by Zack Smith
Decades after he rose to prominence in the 1970s, the Amazing Kreskin remains a pop culture touchstone and a busy performer whose touring takes him to the Carrboro ArtsCenter tonight. For many, his name is synonymous with hypnosis, predictions and finding the check for his appearance in the audience.
In a call from his home in New Jersey, Kreskin (real name: George Joseph Kresge) says he's grateful for his career longevity. “With the economy as tough as it is, I guess I’m pretty blessed, because I did 261 appearances around the world. The airline company [I use] announced I’d flown 3 million miles with them,” Kreskin says.
“In every period in modern civilization, there’s been interest in areas related to my work: before the Civil War, after the Civil War, the world wars. There was incredible interest during the Depression. I think it’s because though I don’t have answers to many things—I’m an entertainer—but my work speaks to the idea that there might be more out there, that we haven’t solved everything.”
Though he still regularly makes predictions for the new year on cable news and has made his pick for the 2012 presidential election, Kreskin emphasizes that he does not actually predict the future, though he’s been eerily accurate in the past.
“One of the most dramatic moments in my life was Jan. 1, 2001 on CNN, and the hostess was reading a prediction I made about a world war that the public wouldn’t know was going on, and on the air, I don’t know why I said this, but I said, ‘There could be here in New York in September of this year a major, gigantic disaster involving two airlines.’
“Needless to say, after Sept. 11, my life changed forever.

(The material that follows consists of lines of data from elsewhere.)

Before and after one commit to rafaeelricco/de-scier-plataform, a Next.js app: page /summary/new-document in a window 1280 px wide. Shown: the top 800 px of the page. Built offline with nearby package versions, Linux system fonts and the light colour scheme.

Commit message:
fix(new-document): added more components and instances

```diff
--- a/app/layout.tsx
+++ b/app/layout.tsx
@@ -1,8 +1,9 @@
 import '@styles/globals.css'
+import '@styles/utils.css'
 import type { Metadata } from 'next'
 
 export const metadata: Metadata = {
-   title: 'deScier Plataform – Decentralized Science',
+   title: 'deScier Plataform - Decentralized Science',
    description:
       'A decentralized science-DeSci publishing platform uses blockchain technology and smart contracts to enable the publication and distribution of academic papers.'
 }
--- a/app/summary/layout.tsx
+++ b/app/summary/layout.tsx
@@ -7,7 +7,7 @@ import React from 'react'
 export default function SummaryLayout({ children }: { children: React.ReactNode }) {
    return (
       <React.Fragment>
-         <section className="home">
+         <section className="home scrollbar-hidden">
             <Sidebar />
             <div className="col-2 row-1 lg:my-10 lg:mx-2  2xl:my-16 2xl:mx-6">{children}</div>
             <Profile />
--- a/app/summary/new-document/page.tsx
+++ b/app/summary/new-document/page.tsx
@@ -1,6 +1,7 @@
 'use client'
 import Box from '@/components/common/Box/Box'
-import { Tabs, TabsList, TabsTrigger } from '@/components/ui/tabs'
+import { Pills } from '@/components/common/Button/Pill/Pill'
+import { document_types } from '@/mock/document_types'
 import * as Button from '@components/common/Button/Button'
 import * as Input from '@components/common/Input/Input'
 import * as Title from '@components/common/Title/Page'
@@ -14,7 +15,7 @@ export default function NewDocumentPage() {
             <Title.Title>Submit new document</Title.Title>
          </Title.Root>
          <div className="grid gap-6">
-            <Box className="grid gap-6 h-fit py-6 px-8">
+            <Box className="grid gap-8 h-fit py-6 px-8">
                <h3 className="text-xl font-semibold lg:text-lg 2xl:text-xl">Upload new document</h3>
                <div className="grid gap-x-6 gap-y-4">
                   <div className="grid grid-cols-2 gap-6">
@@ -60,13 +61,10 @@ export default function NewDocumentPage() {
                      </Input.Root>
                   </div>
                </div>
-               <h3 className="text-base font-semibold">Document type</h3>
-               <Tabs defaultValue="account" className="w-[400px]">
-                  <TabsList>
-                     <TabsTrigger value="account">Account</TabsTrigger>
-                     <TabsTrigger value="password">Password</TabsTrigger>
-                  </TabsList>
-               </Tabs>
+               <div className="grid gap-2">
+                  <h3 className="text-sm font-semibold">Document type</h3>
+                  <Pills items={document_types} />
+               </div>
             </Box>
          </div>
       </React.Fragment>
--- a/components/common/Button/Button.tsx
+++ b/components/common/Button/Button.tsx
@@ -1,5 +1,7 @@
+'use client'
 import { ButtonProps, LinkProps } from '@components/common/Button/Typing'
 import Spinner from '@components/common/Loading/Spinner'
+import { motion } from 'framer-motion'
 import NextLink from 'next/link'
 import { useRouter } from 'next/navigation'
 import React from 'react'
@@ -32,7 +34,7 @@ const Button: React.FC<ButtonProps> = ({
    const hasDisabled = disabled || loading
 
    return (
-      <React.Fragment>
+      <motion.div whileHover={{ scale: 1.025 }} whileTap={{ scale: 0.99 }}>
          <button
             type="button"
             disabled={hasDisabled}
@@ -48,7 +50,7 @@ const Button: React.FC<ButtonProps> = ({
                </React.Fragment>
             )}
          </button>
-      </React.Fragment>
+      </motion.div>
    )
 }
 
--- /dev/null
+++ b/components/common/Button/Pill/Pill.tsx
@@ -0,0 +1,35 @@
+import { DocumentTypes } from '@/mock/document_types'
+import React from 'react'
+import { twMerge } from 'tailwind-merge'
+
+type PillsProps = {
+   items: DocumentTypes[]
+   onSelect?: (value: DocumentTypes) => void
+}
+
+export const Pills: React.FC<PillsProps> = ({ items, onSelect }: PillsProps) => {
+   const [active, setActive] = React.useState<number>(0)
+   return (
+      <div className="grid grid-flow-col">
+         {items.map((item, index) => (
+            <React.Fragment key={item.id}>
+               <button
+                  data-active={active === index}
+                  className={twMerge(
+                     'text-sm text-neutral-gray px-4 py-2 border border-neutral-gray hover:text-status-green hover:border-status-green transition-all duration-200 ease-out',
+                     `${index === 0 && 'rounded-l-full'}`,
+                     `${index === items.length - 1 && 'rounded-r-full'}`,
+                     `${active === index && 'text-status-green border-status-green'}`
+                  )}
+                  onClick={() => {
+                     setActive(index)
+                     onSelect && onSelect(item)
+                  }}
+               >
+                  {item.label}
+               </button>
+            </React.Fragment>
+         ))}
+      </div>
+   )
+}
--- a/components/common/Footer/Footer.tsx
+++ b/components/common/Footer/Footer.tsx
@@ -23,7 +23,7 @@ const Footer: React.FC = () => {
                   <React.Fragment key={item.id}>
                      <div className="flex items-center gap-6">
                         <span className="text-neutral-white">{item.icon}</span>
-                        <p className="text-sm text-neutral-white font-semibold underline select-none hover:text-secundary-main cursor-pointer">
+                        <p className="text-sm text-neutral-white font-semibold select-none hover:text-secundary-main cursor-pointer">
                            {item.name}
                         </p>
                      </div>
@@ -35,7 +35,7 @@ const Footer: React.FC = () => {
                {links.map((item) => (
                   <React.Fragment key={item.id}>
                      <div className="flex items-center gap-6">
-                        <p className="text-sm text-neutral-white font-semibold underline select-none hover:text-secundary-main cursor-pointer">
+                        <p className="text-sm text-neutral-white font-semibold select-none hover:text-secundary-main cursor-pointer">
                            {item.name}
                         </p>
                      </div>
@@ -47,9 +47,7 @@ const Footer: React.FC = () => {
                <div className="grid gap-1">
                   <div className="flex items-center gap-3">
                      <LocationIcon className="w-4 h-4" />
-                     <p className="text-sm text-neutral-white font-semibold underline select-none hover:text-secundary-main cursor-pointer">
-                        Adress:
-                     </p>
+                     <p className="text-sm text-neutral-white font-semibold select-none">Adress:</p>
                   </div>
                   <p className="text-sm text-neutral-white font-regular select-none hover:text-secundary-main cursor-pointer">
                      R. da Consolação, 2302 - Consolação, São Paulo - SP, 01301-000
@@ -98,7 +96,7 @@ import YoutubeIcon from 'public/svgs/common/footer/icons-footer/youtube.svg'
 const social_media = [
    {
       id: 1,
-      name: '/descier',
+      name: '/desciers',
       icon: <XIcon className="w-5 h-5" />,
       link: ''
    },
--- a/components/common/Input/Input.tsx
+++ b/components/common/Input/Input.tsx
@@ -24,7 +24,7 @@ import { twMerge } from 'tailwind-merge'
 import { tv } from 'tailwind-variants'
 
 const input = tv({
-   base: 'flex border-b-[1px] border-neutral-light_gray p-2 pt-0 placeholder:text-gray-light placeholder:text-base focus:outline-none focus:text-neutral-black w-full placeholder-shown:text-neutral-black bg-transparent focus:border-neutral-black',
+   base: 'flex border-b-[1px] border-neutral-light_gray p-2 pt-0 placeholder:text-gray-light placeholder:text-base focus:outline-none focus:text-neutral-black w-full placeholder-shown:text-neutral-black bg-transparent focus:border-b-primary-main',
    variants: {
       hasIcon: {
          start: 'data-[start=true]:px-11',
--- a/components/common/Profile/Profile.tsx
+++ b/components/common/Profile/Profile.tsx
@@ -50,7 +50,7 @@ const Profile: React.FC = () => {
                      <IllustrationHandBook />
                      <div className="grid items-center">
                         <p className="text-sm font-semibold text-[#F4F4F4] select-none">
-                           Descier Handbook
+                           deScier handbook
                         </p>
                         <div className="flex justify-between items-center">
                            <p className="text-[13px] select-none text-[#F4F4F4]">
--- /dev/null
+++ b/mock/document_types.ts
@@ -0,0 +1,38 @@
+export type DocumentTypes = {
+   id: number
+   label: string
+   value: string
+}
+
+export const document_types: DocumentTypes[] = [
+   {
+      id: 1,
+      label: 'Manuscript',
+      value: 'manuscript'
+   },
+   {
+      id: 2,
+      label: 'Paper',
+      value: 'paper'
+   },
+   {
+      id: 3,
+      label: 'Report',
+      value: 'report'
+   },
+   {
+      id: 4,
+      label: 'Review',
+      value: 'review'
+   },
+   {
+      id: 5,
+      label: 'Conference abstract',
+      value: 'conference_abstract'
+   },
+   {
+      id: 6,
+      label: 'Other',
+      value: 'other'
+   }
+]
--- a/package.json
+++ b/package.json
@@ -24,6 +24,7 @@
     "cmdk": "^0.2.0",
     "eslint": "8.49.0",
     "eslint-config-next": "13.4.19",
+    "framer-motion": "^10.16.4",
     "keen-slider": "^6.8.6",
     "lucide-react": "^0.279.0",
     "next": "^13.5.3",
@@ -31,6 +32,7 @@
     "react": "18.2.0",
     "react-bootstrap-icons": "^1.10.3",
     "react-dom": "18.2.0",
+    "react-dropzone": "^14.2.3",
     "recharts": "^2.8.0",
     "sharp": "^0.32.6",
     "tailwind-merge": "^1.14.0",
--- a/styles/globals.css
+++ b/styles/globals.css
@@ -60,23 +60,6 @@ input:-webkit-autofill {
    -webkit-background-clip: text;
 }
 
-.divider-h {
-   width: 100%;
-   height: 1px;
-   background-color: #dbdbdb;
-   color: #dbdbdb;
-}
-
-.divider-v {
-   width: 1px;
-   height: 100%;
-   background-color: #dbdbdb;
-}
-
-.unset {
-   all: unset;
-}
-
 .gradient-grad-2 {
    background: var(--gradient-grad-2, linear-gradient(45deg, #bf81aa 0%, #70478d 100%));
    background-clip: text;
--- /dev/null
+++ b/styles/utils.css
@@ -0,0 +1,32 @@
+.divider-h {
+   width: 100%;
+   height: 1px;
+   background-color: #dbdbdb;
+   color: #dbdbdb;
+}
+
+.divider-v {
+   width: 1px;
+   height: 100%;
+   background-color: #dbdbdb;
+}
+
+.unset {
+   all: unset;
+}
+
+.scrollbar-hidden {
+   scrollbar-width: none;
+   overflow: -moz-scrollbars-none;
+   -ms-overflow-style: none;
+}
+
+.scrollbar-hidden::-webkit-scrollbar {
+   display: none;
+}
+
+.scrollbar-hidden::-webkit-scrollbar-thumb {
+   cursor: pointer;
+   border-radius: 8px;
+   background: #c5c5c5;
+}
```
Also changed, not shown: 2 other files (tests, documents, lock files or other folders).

I had intelligence, the FBI asking me how I knew this. Really, all I’d done was study the Middle East for the past five or six years.”
A generation of fans may remember his syndicated TV series The Amazing World of Kreskin or his appearances on Johnny Carson’s Tonight Show. He’s excited that within the past week he was referenced during coverage of the Olympic boxing events and on the A&E series Longmire.
He’s less enthusiastic about the title character allegedly based on him in the 2008 film The Great Buck Howard, portrayed by John Malkovich: “That’s not my biography by any means!” Written and directed by Kreskin’s former road manager Sean McGinley, the film’s title character is a verbally-abusive has-been constantly name-dropping his Tonight Show appearances.
Kreskin says the film’s producer and co-star Tom Hanks told him off-stage, Malkovich studied hundreds of Kreskin videos and said, “That’s the good side of you.”
“I said, ‘Well, Tom, what do you think is the bad side?’ Tom said, ‘Each day, he shook hands with about 30 people the way you shake hands.’ And I said, ‘Oh!’ Regis Philbin always says to me, ‘Kreskin, the way you shake hands like a chiropractor’s dream.’”
Overall, though, he says he enjoyed the film: “I’m just thankful I haven’t been referred to as a wifebeater or terrorist, sir!”
Kreskin’s also quick to distance himself from the wacked-out mentalist played by Zach Galifianakis in the American remake of Dinner for Schmucks , who keeps a Kreskin photo on his desk (“I must assure you he’s not me!)”—and the title character on CBS’s hit The Mentalist.
“That’s interesting because he’s not really a mentalist, he’s a former fake psychic—excellent actor, by the way— he’s more of a Sherlock Holmes character,” Kreskin says. “I watch it from time to time but it’s not me because he’s looking for clay on people’s shoes and whatever. It’s extremely well-done and refreshing, but it’s not me.”
He says his next book will include a section on how CBS talked with his people about his work without telling him The Mentalist was in development.
And yes, at his appearance tonight, Kreskin’s check will be hidden in the audience, and he will have to find it or not get paid. It’s a feat he’s performed thousands of times, only failing on a few occasions. “One drama critic said that it’s like watching a mystery play where the solution is different every night,” he recalls with pride. However, on one evening, he didn’t locate his payment: “That was for $50,000,” he says.
The Amazing Kreskin appears at the Carrboro ArtsCenter tonight at 8 p.m. Tickets are $24. For more information, visit artscenterlive.org or call 919-929-2767.